So, before we go any further, it's best to expain the "vamp" in "Vampdaddy", as the "daddy" part is rather simple -- I am one. And, although he has recently felt his two eye-teeth arrive with a painful vengeance, he doesn't have fangs, and neither do I.

My first discovery of my interest in vampires came in college, during one Christmas break where I locked myself in my room at home and read all three books of Ann Rice's "The Vampire Chronicles" (there were only three at the time -- "Interview...", "...Lestat", and "Queen of the Damned"). I went from there to reading "Dracula" for the first time, and then had the experience of being on the production crew for a stage version of the novel while in college. Since then I've amassed a pretty decent collection of vampire fiction and folklore -- and the Edward Gorey "Dracula" paper-doll stage set (for the kid in me).

In graduate school, I included a section of my Masters Thesis on the Vampire as a jungian shadow archetype -- it is, after all, one of the most enduring mythical creatures; with movies, books, plays, breakfast cereals, songs, and a host of other things based on it. Clearly the concept has a place in our subconscious.

So, people get to know me, and then come to my house, see my vampire-themed shelf of books, and wonder for a moment if they got me wrong. But, I like to keep people guessing, I suppose.

As I've begun thinking of getting a blog started, I debated for some time what to title it. "Vampdaddy" was my wife's suggestion -- it certainly brings together two things I'm quite into at the moment.

Besides, it certainly sounds more appropriate than if I used my love of my favorite band, the "Cocteau Twins".

Anyway, on with the show...

Wednesday, April 05, 2006

The Beginning

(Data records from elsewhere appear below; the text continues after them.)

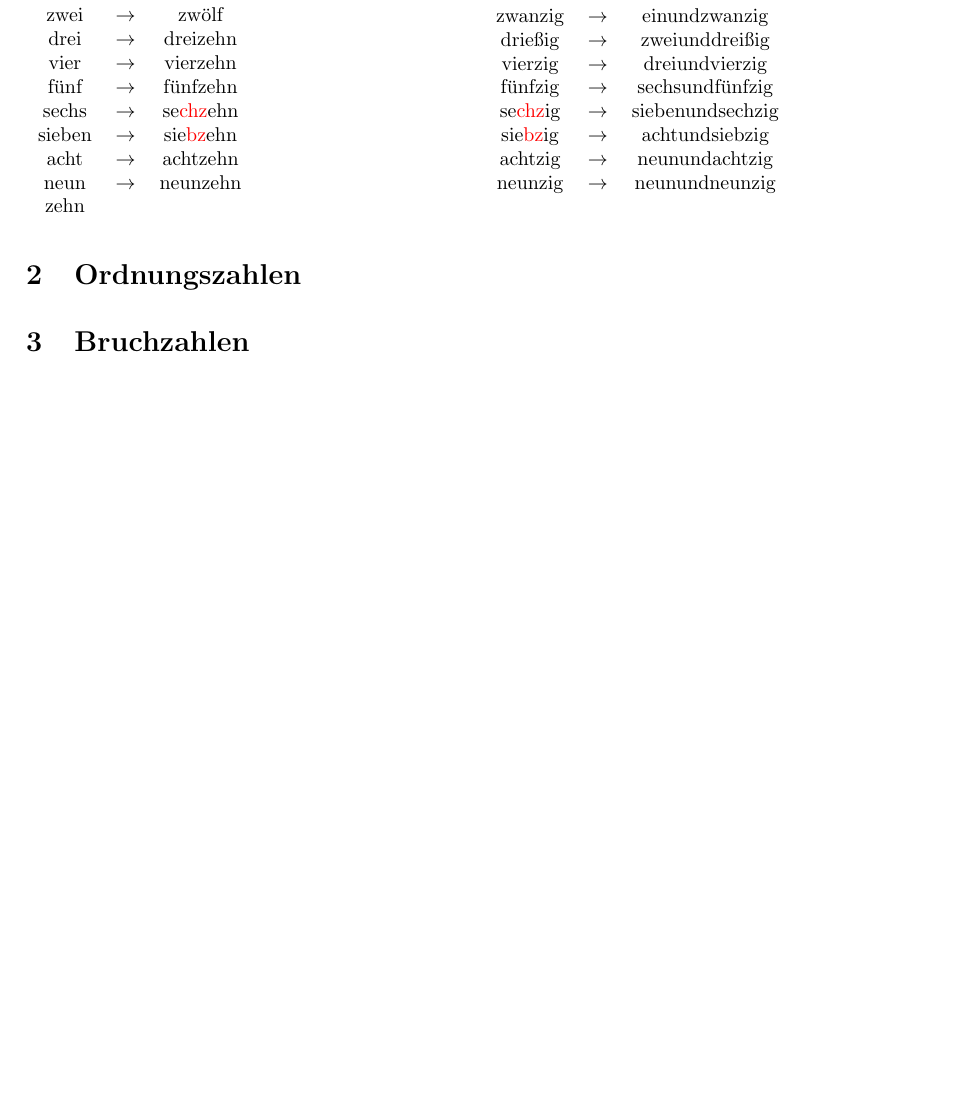
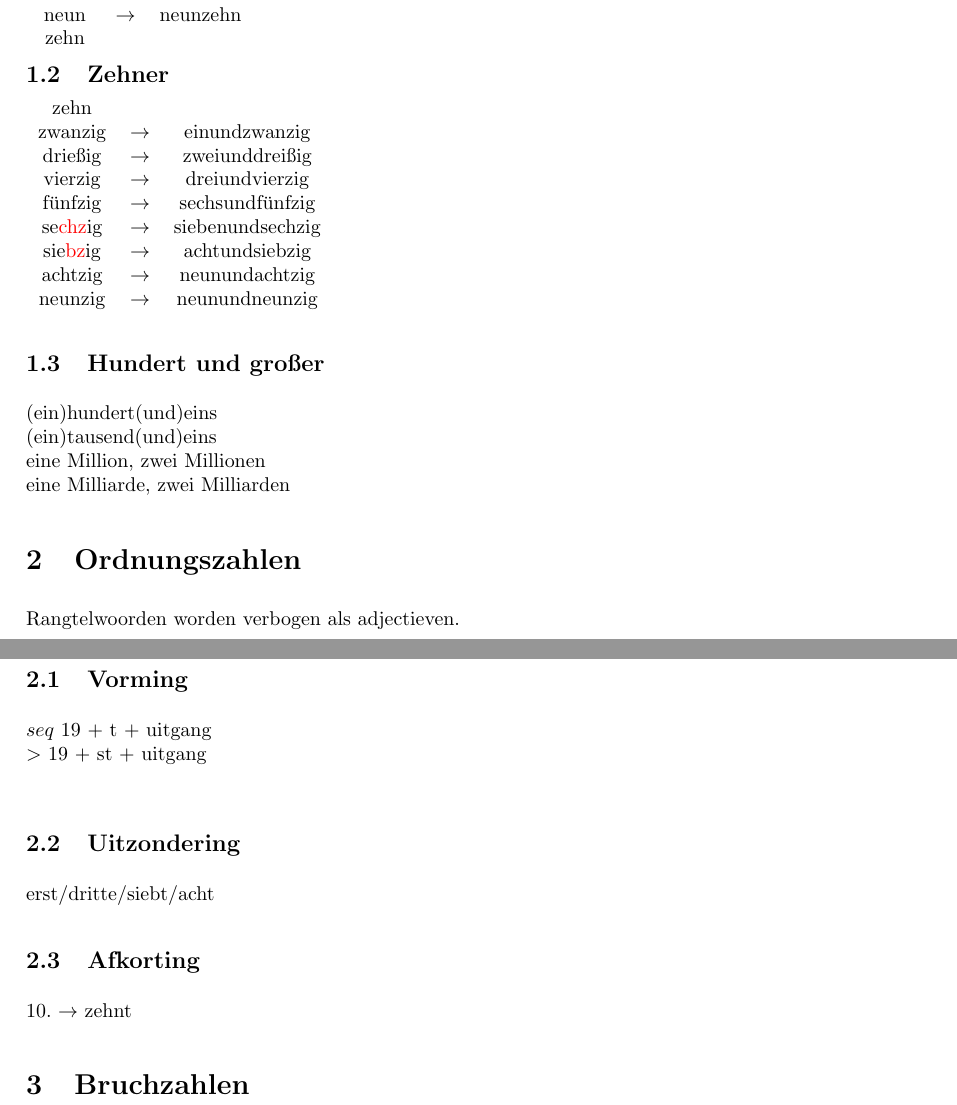
Before and after one commit to warreee/Duits_voor_Nederlandstaligen, a LaTeX thesis (main.tex, which reads tex/kapitel7_die_zahlen.tex): part of page 30 of 52 before the commit and two parts of pages 30 and 31 of 53 after it, the two joined at a grey line, cut so that both start at the same text, the shorter picture padded with empty space. Compiled offline with pdfLaTeX.

Commit message:
ordnungszahlen

```diff
--- a/tex/kapitel7_die_zahlen.tex
+++ b/tex/kapitel7_die_zahlen.tex
@@ -49,8 +52,20 @@ neunzig & $\rightarrow$ & neunundneunzig \\
 
 \end{tabular}
 \end{minipage}
-
+\subsection{Hundert und großer}
+(ein)hundert(und)eins\\
+(ein)tausend(und)eins\\
+eine Million, zwei Millionen\\
+eine Milliarde, zwei Milliarden
 \section{Ordnungszahlen}
+Rangtelwoorden worden verbogen als adjectieven.
+\subsection{Vorming}
+$seq$ 19 + t + uitgang\\
+$>$ 19 + st + uitgang\\
+\subsection{Uitzondering}
+erst/dritte/siebt/acht
+\subsection{Afkorting}
+10. $\rightarrow$ zehnt
 
 \section{Bruchzahlen}
 
```
Also changed, not shown: tex/kapitel7_die_zahlen.tex (3 more changed lines).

Well, here you are -- and here I am. What will follow? Who knows. I keep thinking that, if I put myself to the commitment of having an on-line blog, I will rekindle the lost writing fire that sits inside somewhere -- most likely buried under the pressures of work and family, juggling both on a daily basis with some degree of success up to this point.

Who am I? A thirtysomething who holds fast to the "young me", a parent who can't believe that the one year old running about has altered my life so, a married man who seems to have defied the norm and found a love that is a strong today as it was when it first began, a passionnate left-winger who has dedicated my life's work to improving communities for young people to thrive in (and adults, for that matter). Oh yeah, and in there somewhere is a guy who loves music, good books, great films, and a close circle of dear friends that keep me alive.

Some of this will enter into these pages, but some I will leave out ("let the mystery be", I suppose). Not knowing where I will go from here, I thank you for stopping by and being interested in my little journey. I promise to try to keep it interesting.